The term vitamin A refers to several different molecules, which are chemically related.
Forms from animal sources are called preformed vitamin A. Carotenoids from plant foods are called provitamin A. Alpha- and beta-carotene are two examples of provitamin A.
Carotenoids must be converted to active forms in the body, and on average have about half the biological activity of an equal amount of preformed vitamin A.
Vitamin A plays a critical role in the chain of chemical reactions that control vision. Night vision and adaptation to low light, is particularly dependent on vitamin A. Other important roles for vitamin A are regulation of gene expression, cell growth, immune function, and red blood cell production. Vitamin A is also important during pregnancy, for cell growth in the fetus.
Because different forms of vitamin A have varying levels of biological activity, vitamin A recommendations are now given in activity units instead of by weight. These units are called Retinol Activity Equivalents, or RAE. For example, 1 microgram of carotene might only equal half as many RAEs as 1 microgram of preformed vitamin A from chicken livers.
Recommended Dietary Allowances for Vitamin A (RAE)
Which Foods Have Vitamin A?
Plant foods contain provitamin A carotenes, while animal foods contain preformed vitamin A.
Winter squash, such as butternut
Dark green lettuce
Sweet red peppers
Ready-to-eat cereals are usually fortified with varying amounts of vitamin A.
What Happens If You Don’t Get Enough Vitamin A?
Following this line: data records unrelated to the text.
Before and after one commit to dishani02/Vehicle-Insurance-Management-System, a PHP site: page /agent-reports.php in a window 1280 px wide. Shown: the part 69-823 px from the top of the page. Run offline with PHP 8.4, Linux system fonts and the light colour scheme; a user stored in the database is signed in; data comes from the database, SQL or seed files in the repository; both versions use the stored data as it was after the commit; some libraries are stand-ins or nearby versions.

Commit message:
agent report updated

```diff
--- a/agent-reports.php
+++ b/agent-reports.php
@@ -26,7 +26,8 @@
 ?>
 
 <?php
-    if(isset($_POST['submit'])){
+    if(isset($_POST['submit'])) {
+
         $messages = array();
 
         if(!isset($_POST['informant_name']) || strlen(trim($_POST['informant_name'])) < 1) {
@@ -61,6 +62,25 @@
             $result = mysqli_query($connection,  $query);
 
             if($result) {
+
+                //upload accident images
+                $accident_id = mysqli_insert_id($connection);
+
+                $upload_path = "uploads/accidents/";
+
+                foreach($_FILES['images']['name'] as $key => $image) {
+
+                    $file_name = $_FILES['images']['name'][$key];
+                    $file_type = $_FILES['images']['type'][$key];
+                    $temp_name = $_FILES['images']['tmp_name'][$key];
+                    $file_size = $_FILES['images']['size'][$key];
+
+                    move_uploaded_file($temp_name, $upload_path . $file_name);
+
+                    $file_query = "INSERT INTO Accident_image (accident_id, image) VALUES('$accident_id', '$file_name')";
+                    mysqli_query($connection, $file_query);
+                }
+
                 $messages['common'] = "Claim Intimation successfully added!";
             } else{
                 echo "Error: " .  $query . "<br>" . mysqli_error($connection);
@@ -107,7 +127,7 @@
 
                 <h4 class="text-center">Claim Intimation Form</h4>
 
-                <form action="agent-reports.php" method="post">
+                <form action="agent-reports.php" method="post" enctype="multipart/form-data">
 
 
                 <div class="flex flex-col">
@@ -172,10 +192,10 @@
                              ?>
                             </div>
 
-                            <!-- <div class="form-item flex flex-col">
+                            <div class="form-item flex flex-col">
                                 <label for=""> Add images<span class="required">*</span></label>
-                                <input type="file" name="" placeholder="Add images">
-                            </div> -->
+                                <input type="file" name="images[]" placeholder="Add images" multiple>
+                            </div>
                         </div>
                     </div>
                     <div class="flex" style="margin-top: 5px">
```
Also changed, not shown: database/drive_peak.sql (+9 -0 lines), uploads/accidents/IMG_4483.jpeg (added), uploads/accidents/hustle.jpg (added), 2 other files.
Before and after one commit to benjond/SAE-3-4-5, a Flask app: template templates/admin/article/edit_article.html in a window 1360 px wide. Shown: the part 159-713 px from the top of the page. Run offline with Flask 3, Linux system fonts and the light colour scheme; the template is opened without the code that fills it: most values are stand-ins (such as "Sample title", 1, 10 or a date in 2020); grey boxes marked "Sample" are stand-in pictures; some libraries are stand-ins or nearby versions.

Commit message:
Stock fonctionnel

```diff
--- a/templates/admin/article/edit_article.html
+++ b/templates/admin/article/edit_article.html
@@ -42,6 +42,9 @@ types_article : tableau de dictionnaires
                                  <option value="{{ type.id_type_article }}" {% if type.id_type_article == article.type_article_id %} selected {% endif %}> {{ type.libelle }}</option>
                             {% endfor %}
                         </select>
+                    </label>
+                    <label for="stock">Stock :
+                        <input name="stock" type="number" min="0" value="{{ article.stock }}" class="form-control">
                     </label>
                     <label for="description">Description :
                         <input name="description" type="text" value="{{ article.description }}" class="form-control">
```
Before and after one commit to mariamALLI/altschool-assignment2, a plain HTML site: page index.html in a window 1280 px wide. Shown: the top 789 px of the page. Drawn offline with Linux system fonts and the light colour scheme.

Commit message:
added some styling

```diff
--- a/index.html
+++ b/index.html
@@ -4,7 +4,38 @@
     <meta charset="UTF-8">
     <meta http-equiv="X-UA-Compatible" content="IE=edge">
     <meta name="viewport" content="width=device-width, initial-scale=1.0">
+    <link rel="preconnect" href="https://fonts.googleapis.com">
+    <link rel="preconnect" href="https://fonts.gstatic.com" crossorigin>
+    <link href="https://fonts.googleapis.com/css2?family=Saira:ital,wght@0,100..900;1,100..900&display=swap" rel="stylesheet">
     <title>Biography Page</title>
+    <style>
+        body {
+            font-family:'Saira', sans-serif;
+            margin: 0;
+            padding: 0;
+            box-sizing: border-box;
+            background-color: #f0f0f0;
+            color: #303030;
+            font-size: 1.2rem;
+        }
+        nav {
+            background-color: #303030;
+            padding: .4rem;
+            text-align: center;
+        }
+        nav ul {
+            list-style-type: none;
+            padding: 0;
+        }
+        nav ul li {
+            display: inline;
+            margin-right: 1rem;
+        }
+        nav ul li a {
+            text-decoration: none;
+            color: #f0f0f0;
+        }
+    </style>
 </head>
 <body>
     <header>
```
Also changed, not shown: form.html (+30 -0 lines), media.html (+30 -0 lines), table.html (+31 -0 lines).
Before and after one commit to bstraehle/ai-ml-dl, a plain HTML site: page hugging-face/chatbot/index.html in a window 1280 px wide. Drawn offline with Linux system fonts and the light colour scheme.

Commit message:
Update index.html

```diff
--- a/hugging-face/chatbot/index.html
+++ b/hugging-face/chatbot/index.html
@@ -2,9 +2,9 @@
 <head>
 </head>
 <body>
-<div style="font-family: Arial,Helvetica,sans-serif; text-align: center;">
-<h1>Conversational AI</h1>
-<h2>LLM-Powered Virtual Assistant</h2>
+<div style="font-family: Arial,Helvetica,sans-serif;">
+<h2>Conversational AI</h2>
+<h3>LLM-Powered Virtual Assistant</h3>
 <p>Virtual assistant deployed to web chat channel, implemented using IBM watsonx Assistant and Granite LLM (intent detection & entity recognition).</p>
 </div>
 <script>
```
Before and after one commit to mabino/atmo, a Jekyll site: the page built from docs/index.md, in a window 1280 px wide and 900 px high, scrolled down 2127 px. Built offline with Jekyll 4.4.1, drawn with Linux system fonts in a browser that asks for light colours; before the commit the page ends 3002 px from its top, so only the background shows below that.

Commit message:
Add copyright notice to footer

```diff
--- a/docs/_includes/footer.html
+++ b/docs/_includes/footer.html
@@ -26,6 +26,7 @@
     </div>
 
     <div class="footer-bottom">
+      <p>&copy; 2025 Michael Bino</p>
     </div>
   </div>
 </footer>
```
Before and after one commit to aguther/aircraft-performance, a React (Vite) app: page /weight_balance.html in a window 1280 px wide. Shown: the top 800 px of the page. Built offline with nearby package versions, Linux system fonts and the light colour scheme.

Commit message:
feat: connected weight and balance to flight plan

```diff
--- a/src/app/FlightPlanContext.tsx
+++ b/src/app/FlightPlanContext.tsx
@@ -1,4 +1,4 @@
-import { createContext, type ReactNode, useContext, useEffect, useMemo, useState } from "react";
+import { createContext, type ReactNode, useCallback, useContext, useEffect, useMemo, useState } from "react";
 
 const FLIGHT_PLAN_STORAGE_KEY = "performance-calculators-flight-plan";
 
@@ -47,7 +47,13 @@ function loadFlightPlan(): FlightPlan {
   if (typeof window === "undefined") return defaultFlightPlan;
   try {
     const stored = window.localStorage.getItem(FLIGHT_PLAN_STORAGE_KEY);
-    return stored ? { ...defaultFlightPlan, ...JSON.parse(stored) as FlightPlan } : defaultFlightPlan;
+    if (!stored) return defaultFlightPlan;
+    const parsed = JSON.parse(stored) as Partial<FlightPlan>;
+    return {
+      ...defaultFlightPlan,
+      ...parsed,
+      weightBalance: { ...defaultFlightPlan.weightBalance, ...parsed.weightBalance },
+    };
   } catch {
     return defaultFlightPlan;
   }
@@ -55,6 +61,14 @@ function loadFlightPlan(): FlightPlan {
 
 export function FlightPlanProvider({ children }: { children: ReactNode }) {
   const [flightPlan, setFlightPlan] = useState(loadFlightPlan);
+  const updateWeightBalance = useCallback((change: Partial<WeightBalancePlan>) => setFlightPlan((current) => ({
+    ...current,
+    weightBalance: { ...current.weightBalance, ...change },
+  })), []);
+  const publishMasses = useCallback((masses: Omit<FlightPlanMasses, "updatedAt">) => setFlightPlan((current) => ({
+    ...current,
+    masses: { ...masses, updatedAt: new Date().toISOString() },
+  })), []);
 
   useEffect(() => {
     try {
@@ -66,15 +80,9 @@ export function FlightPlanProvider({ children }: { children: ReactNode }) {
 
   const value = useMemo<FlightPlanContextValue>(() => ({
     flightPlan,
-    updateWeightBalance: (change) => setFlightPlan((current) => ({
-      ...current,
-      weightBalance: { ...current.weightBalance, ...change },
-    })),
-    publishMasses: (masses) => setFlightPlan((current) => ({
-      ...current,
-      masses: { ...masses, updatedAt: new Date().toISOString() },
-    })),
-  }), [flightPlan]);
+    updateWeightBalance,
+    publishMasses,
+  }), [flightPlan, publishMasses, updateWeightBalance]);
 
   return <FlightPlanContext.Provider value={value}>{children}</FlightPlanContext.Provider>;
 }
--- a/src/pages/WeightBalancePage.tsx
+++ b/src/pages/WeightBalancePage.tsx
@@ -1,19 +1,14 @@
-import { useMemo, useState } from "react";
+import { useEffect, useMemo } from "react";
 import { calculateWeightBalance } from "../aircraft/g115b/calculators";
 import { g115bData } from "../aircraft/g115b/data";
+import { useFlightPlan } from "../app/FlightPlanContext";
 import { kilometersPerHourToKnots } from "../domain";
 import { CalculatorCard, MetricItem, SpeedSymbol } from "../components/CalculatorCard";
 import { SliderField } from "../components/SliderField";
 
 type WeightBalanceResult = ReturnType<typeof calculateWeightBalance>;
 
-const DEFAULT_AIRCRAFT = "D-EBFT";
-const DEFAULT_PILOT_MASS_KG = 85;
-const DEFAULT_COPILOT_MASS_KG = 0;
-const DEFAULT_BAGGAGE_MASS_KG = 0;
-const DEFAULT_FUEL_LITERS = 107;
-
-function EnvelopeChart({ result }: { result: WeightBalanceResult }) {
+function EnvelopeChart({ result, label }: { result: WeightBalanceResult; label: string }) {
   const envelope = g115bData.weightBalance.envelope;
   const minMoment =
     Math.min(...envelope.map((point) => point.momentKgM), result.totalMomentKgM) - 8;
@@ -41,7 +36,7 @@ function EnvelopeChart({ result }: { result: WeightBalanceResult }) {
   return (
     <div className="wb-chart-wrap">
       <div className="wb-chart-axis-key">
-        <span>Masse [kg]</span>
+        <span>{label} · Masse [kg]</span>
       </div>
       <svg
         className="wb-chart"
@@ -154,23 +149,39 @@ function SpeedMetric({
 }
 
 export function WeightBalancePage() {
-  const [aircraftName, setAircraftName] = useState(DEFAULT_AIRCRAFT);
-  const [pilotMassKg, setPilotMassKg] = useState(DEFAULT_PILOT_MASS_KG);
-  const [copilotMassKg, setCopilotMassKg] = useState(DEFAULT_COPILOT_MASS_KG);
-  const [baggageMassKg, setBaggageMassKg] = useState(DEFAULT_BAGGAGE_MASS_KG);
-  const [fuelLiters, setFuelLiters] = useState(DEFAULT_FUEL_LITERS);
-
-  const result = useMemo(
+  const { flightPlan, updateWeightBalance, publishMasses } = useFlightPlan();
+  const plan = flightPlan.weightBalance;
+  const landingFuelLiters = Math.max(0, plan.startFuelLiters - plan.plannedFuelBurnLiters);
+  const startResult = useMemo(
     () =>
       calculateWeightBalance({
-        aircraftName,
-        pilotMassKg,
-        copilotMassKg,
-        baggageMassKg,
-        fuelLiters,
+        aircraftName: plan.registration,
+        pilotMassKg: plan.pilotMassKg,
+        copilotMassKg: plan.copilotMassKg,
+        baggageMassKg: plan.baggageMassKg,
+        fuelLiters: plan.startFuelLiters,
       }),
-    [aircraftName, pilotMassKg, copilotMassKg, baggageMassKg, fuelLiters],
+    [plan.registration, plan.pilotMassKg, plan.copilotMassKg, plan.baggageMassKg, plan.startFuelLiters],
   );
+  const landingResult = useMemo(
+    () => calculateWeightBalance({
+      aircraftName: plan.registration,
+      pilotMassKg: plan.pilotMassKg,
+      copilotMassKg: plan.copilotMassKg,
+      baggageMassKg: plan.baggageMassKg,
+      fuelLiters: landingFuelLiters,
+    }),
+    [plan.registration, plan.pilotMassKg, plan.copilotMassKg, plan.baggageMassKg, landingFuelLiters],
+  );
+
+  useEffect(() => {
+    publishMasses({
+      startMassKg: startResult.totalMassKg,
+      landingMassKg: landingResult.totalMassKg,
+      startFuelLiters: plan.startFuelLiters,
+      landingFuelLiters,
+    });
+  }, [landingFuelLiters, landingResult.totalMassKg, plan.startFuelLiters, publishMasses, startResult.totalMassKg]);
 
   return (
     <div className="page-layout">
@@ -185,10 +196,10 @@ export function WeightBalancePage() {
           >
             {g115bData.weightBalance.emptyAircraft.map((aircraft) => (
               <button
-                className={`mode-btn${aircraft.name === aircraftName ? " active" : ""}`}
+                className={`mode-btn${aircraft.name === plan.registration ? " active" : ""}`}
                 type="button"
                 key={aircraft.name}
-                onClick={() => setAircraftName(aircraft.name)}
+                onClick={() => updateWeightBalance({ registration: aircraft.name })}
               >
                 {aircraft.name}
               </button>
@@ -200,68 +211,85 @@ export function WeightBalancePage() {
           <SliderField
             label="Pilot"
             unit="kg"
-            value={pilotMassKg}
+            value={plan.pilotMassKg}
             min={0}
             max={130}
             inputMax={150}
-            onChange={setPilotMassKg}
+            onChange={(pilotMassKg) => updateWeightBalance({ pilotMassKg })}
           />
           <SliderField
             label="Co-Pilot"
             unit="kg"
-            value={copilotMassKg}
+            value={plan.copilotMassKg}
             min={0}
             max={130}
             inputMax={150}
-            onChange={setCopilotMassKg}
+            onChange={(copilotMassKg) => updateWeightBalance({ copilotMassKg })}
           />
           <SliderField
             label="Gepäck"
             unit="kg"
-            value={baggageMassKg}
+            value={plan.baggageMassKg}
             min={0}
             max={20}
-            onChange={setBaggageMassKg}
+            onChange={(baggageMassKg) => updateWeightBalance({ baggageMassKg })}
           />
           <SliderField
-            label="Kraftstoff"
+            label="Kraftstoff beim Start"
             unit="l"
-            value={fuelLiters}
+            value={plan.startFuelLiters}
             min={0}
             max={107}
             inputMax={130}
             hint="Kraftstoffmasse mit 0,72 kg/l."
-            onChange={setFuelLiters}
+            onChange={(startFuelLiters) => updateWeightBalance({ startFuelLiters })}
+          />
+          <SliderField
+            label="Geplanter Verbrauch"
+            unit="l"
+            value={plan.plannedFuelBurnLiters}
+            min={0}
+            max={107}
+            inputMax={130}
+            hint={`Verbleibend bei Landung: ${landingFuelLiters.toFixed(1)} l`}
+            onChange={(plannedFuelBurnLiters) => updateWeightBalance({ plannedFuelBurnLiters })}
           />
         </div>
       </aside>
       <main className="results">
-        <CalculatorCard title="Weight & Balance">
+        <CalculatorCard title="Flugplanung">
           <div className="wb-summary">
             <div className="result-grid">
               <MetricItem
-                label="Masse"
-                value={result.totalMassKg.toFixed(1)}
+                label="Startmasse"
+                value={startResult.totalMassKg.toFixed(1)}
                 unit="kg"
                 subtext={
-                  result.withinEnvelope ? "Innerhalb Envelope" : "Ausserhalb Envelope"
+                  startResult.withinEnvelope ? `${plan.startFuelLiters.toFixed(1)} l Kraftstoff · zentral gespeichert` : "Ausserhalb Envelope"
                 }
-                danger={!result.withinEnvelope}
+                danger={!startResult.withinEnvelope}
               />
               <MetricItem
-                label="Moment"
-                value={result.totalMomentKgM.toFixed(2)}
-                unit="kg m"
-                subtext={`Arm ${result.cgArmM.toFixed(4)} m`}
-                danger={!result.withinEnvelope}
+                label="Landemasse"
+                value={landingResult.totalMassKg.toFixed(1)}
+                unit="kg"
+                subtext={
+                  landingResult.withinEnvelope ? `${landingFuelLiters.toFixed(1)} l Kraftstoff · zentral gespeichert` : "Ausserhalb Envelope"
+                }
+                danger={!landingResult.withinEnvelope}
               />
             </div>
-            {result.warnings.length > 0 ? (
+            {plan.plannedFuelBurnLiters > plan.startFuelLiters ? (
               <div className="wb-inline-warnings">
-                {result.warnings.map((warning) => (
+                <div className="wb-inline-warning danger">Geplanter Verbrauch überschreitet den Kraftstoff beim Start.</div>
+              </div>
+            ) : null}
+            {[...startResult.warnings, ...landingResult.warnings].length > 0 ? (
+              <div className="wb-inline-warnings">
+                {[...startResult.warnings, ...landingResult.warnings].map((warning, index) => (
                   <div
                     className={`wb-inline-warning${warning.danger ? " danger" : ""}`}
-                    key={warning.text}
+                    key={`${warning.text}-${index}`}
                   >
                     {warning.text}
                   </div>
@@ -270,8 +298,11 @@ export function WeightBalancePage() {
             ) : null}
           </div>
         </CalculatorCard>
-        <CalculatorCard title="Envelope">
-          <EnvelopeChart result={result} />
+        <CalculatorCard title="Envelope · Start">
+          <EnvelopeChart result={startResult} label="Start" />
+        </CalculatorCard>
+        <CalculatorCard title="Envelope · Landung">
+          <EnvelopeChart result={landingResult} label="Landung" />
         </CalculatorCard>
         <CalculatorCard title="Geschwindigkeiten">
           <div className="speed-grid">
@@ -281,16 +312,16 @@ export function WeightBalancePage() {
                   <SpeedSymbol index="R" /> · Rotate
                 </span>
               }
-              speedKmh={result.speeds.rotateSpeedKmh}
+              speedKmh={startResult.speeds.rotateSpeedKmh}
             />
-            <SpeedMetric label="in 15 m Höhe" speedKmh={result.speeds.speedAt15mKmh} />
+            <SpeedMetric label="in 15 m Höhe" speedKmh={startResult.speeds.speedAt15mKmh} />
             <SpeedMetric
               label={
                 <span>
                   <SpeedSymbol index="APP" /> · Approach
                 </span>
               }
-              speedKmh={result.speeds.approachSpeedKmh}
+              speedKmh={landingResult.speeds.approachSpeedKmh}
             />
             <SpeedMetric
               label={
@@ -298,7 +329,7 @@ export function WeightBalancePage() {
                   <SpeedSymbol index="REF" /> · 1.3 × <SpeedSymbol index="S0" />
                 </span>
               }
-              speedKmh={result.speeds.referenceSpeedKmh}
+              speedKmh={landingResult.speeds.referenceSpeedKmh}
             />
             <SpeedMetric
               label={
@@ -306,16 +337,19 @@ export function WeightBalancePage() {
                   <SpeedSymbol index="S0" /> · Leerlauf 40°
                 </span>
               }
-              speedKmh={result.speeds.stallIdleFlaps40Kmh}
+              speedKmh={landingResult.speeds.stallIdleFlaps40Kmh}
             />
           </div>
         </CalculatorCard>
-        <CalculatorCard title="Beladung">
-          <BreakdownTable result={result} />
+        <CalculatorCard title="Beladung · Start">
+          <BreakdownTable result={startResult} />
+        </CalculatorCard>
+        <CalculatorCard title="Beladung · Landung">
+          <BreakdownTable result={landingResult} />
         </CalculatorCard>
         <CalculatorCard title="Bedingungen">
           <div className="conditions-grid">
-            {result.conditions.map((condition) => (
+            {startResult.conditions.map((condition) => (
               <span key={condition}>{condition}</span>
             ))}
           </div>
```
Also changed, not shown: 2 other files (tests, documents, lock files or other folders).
Vitamin A deficiency is a leading cause of blindness in developing countries, where high vitamin A foods are less available. In the US and developed countries, this severe problem is rarely seen, but mild deficiency can cause damage to the eye.
Vitamin A deficiency can aggravate other nutrition deficiencies, such as iron. And some nutritional deficiencies can have a negative impact on vitamin A status. For example, zinc deficiency decreases production of the protein that carries vitamin A in the blood.
Because vitamin A is important to immune function, deficiency is associated with higher rates of lung disease and diarrhea, especially in children in developing countries. Vitamin A deficiency during pregnancy can cause birth defects, due to the vitamin’s important role in regulating cell growth and differentiation.
But excess vitamin A can also cause birth defects, so pregnant women should avoid high intake of preformed vitamin from food and supplements.
Vitamin A is fat soluble, so excess amounts are stored in the liver. Toxicity is more often caused by excess intake from supplements. In one well known case, although polar bear liver eaten by Arctic explorers was responsible for vitamin A toxicity.
Other symptoms of toxicity include headache, dizziness, skin irritation and increase risk for bone fractures due to bone demineralization. The provitamin A carotenoids in plants are not known to be toxic, although high intake of these foods can give skin an orange tint.